If I said a country was 1594719800 metres squared it would mean a lot less to you than if I said it was about the size of Greater London (so long as you know about how big Greater London is). For this reason the media tend to report the extent of a flood in relation to the size of the Isle of Wight or Icebergs in relation to the size of Wales (or Luxembourg) so that we can imagine the extent and scale of a disaster or news story. Despite plenty of comment on how ridiculous such comparisons are, and a great website that will convert standard measurements into the fractions or multiples of the size of Wales, I am yet to see a mapped representation of our increasingly standard units of area. The one I produced above is not meant to be definitive, just a starting point to what I hope will be a new system to replace the metric measures we are used to*.
A much more effective alternative to simply stating an area in terms of its relative size to another area is of course to produce a map.  Geographically correct maps contain most of this information in the first place but they aren’t much good if you want to compare two things at either ends of the World or even the Solar System.
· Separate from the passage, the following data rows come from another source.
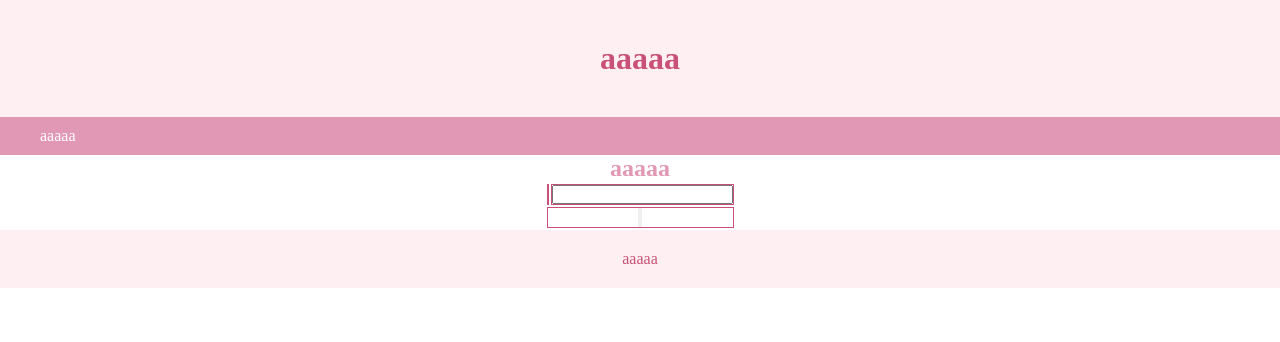
Repository: SeolhwaPark/JSL40_HRDKOREA
Page: http://localhost/HRD_0429/
The author's editor kept a copy of each file at every save. The page is drawn from the files as they stood at one save, then again after the next save.
The browser window is 1280 px wide. The pictures show the whole page.
The page is served by Tomcat 9.

Above is the page before, as saved 2020-04-29 04:18:58.

After the next save:
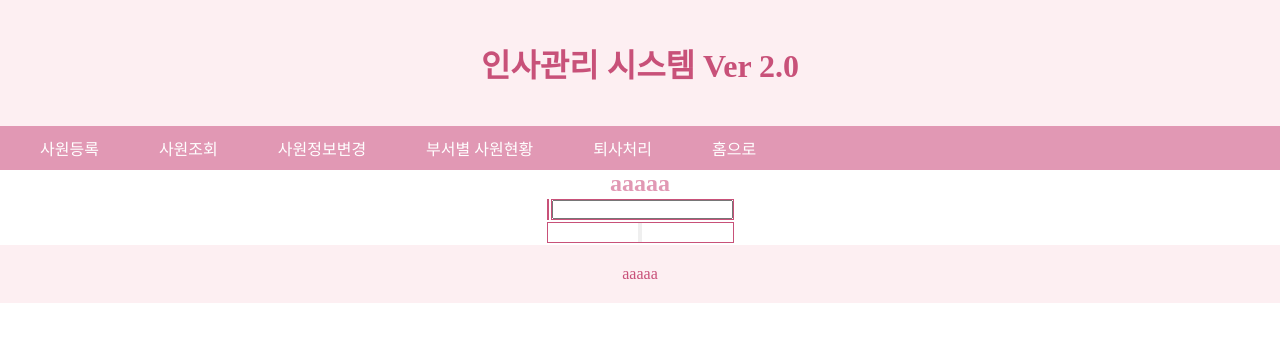
Saved 95 s later.
--- a/HRD_0429/WebContent/index.jsp
+++ b/HRD_0429/WebContent/index.jsp
@@ -4,7 +4,7 @@
 <html>
 <head>
 <meta charset="UTF-8">
-<title>Insert title here</title>
+<title>인사관리 시스템 Ver 2.0</title>
 <style type="text/css">
 *{padding:0;margin:0}
 .logo{padding:40px 0; text-align:center; color:#c85179; background-color:#fdeff2}
@@ -31,13 +31,15 @@ a{padding:20px; text-decoration:none; color:#fff}
 
 <div class="header">
 <header>
-	<h1 class="logo">aaaaa</h1>
+	<h1 class="logo">인사관리 시스템 Ver 2.0</h1>
 	<nav class="navi">
 		<ul>
-			<li><a href="">aaaaa</a></li>
-			<li><a href=""></a></li>
-			<li><a href=""></a></li>
-			<li><a href=""></a></li>
+			<li><a href="">사원등록</a></li>
+			<li><a href="">사원조회</a></li>
+			<li><a href="">사원정보변경</a></li>
+			<li><a href="">부서별 사원현황</a></li>
+			<li><a href="">퇴사처리</a></li>
+			<li><a href="">홈으로</a></li>
 		</ul>
 	</nav>
 </header>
With loads of mapping data online it is now easy to start shifting things around and laying them on top of each other in the same way the BBC’s How Big Really? website does.

This is fine if you want to compare a couple of things, but the map gets messy if you want to do more than that. For more complex comparisons you need to start with a fresh map (be careful of the projection) and shifting everything around to fit on a single page. Doing this can have a big impact as Kai Krause did with his “True Size of Africa” map.

Such maps can be particularly effective when comparing the size and shape of cities to each other…

…sparsely populated areas (UK Cities on top of the Highland region of Scotland by Alasdair Rae)…

…and their transport systems such as subways (by Neil Freeman)

and cycle hire schemes (by Oliver O’Brien).

I think they offer a new perspective on the world and use maps as more abstract forms of information visualisation, so lets hope we see them more often to accompany the usual descriptive “relative to Wales” statements.
*I don’t seriously mean this.